The Problem

Acute gastrointestinal (GI) haemorrhage is an important cause of mortality and morbidity worldwide and is one of the most common gastrointestinal emergencies. The incidence of bleeding is highest among the most disadvantaged social groups. About 10% of patients with acute GI bleeding die while in hospital.  Other consequences of severe GI bleeding include need for surgical interventions and blood transfusions which are not always available or safe. A simple cost-effective treatment to reduce blood loss could prevent many thousands of premature deaths and improve outcomes in patients with GI bleeding.

The Aim

The HALT-IT trial will determine the effect of early administration of tranexamic acid on mortality, morbidity (re-bleeding, non-fatal thromboembolic events), blood transfusion, surgical intervention and health status in patients with significant GI bleeding.

The Intervention

Tranexamic acid is widely used to reduce blood transfusions in surgery, and reduces the risk of death in bleeding trauma patients. However, there is currently insufficient reliable evidence to recommend the use of tranexamic acid in GI bleeding

The Trial

The HALT-IT trial is a large, international, randomised, placebo controlled trial among 12,000 patients with GI bleeding. All adults with acute significant upper or lower gastrointestinal bleeding where the responsible clinician is substantially uncertain as to whether or not to use tranexamic acid, will be eligible for the trial. Treatment will be allocated randomly and numbered drug/placebo packs will be available in participating hospitals. The primary outcome is death in hospital (cause of death will be described). Outcomes are assessed at death, discharge or 28 days after randomisation whichever occurs first.




Trial Overview

Having trouble viewing this video? Watch the HALT-IT Trial Overview on DailyMotion

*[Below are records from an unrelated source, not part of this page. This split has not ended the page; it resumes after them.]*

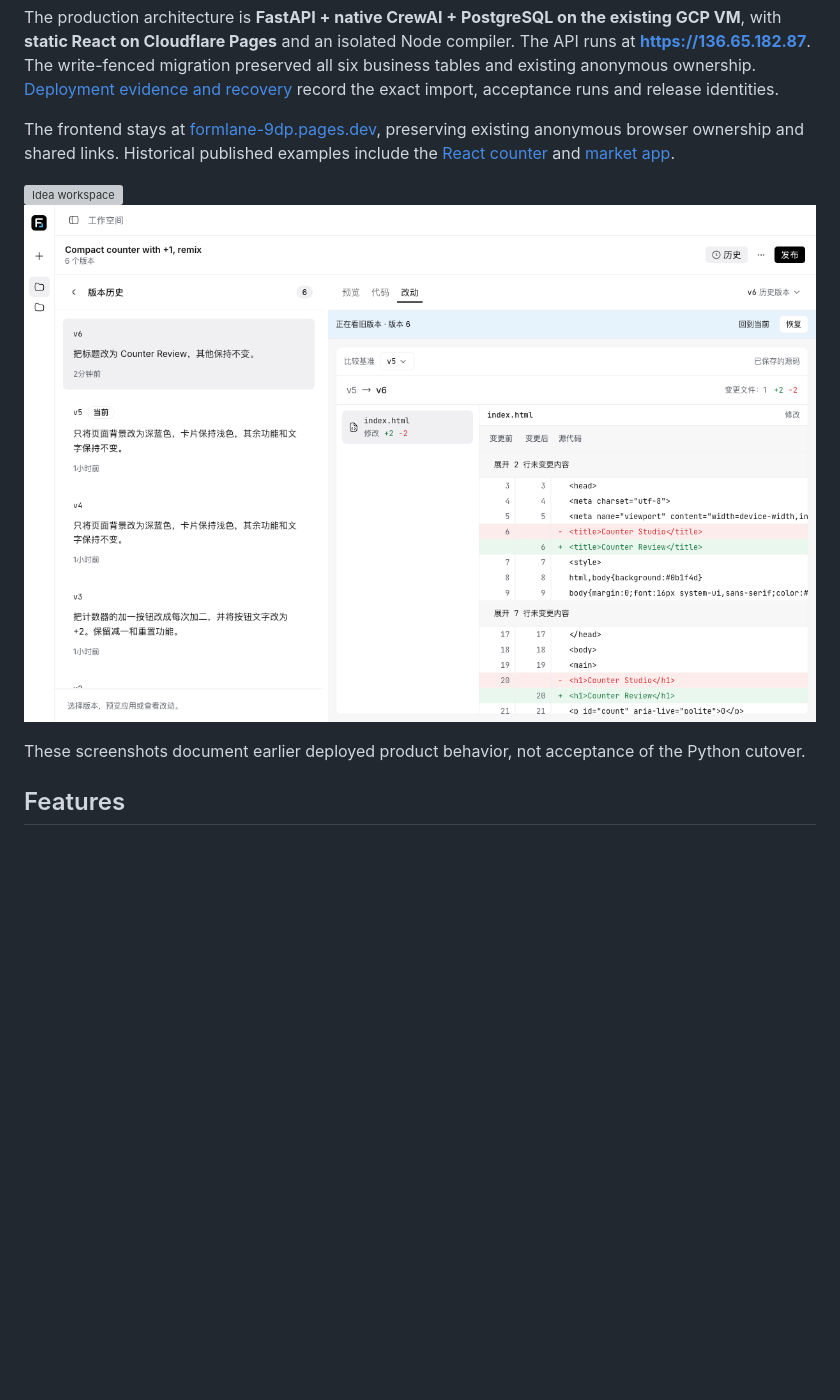
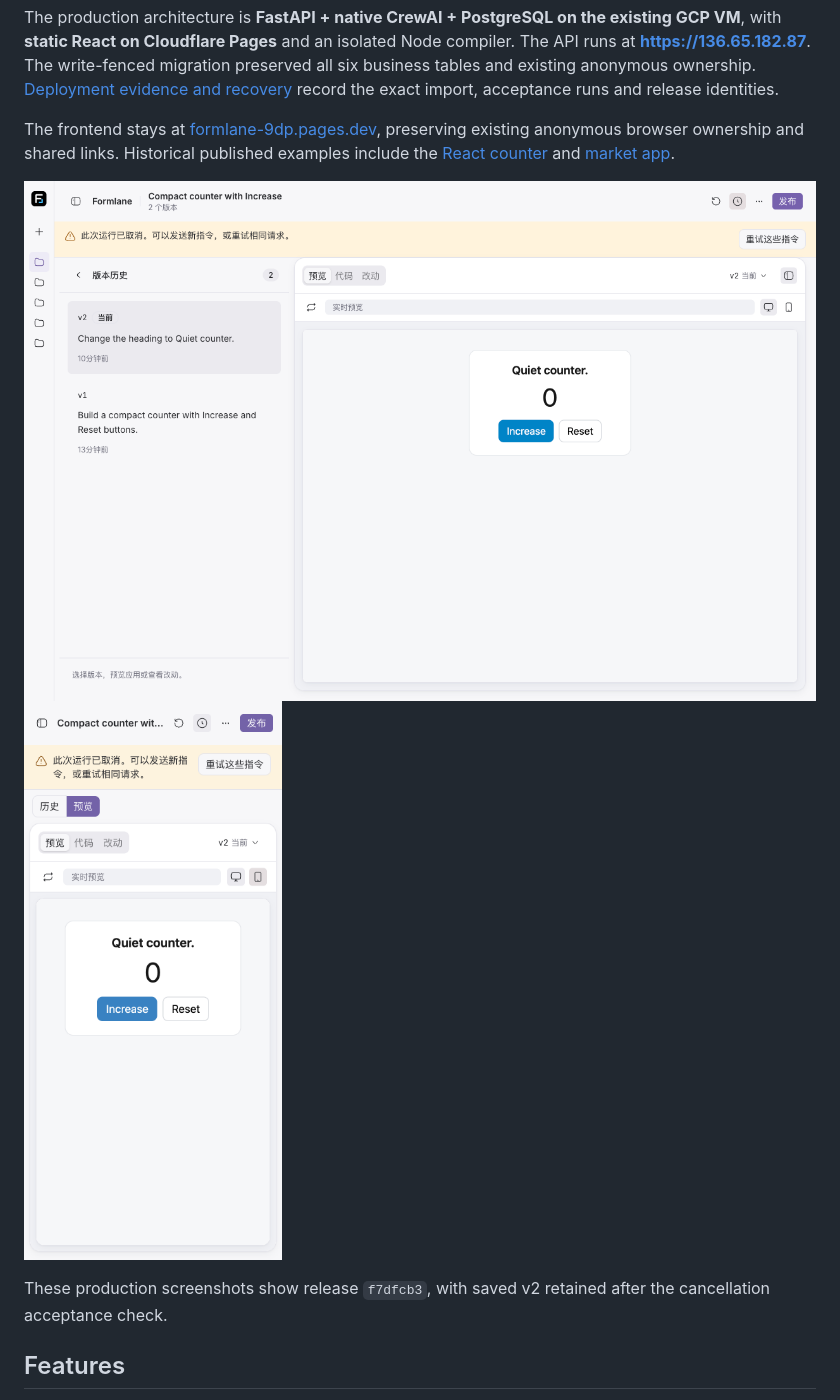
Before and after one commit to Muluk-m/formlane, a Markdown page: README.md, the part around the change. Drawn GitHub-style; pictures changed too: docs/screenshots/python-cutover-desktop.png, docs/screenshots/python-cutover-mobile.png; blank space fills up the shorter version; grey boxes are pictures that could not be loaded.

Commit message:
docs: verify PostgreSQL cutover

```diff
--- a/README.md
+++ b/README.md
@@ -6,10 +6,10 @@ The production architecture is **FastAPI + native CrewAI + PostgreSQL on the exi
 
 The frontend stays at [formlane-9dp.pages.dev](https://formlane-9dp.pages.dev), preserving existing anonymous browser ownership and shared links. Historical published examples include the [React counter](https://formlane-9dp.pages.dev/p/8tq3mrv54j) and [market app](https://formlane-9dp.pages.dev/p/7e2g3qqnnd).
 
-![Idea workspace](docs/screenshots/home-redesign-desktop.png)
-![Version history and source comparison](docs/screenshots/workspace-history-diff.png)
+![Production workspace and history](docs/screenshots/python-cutover-desktop.png)
+![Production mobile preview](docs/screenshots/python-cutover-mobile.png)
 
-These screenshots document earlier deployed product behavior, not acceptance of the Python cutover.
+These production screenshots show release `f7dfcb3`, with saved v2 retained after the cancellation acceptance check.
 
 ## Features
 
```
Also changed, not shown: docs/operations/deployment.md (+8 -4 lines).
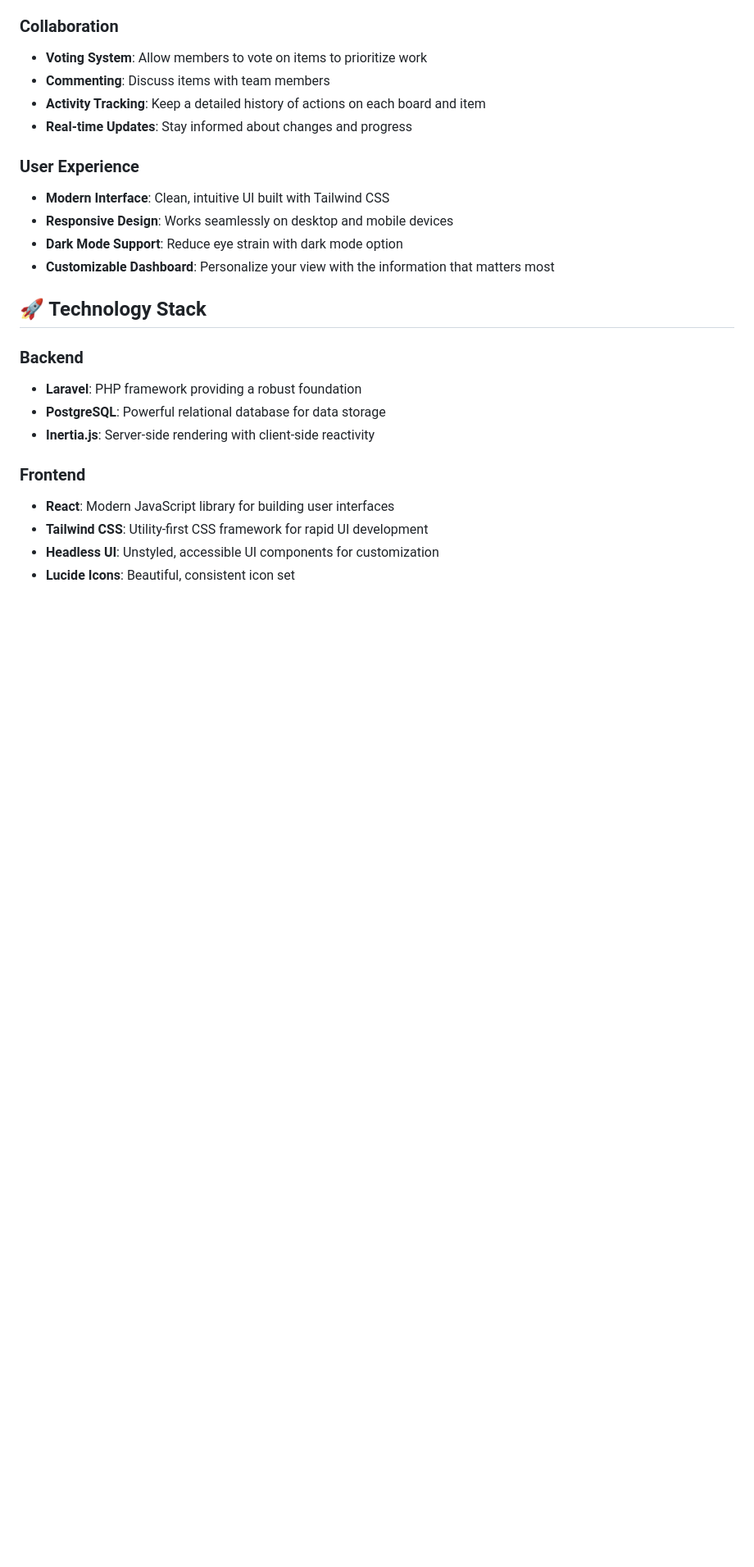
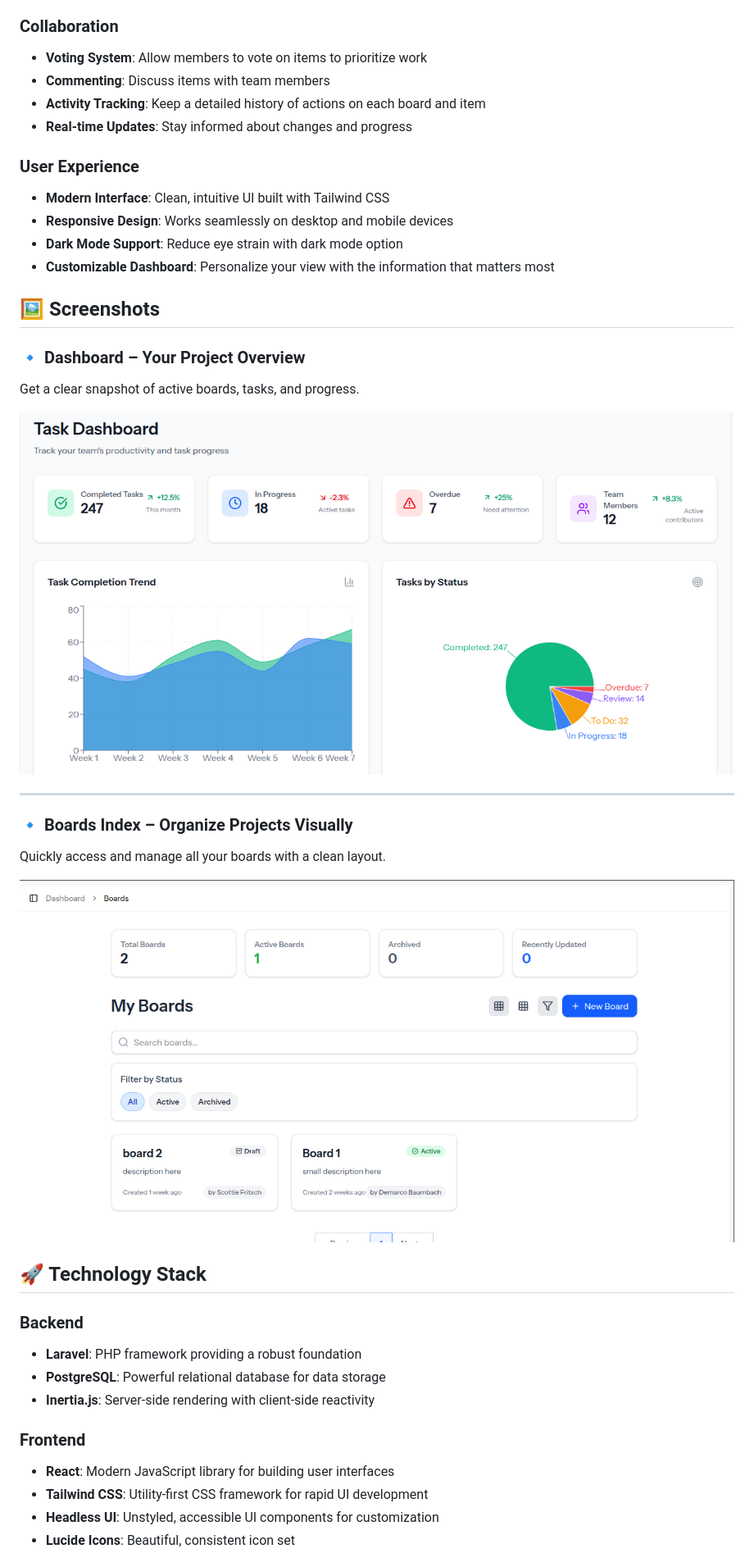
Before and after one commit to ZaitouneMohamed/laravel-supabase-taskboard, a Markdown page: README.md, the part around the change. Shown: that part at 82% size. Rendered like a GitHub page; blank space fills up the shorter version.

```diff
--- a/README.md
+++ b/README.md
@@ -30,6 +30,22 @@ BoardFlow is a feature-rich, flexible board management platform designed to help
 - **Responsive Design**: Works seamlessly on desktop and mobile devices
 - **Dark Mode Support**: Reduce eye strain with dark mode option
 - **Customizable Dashboard**: Personalize your view with the information that matters most
+
+## 🖼️ Screenshots
+
+### 🔹 Dashboard – Your Project Overview
+Get a clear snapshot of active boards, tasks, and progress.
+
+![BoardFlow Dashboard](assets/dashboard.png)
+
+---
+
+### 🔹 Boards Index – Organize Projects Visually
+Quickly access and manage all your boards with a clean layout.
+
+![BoardFlow Boards Index](assets/index.png)
+
+
 
 ## 🚀 Technology Stack
 
```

nihrcolb_RGB_websize.jpgThe HALT-IT trial is funded by the National Institute for Health Research Health Technology Assessment programme
(project number 11/01/04).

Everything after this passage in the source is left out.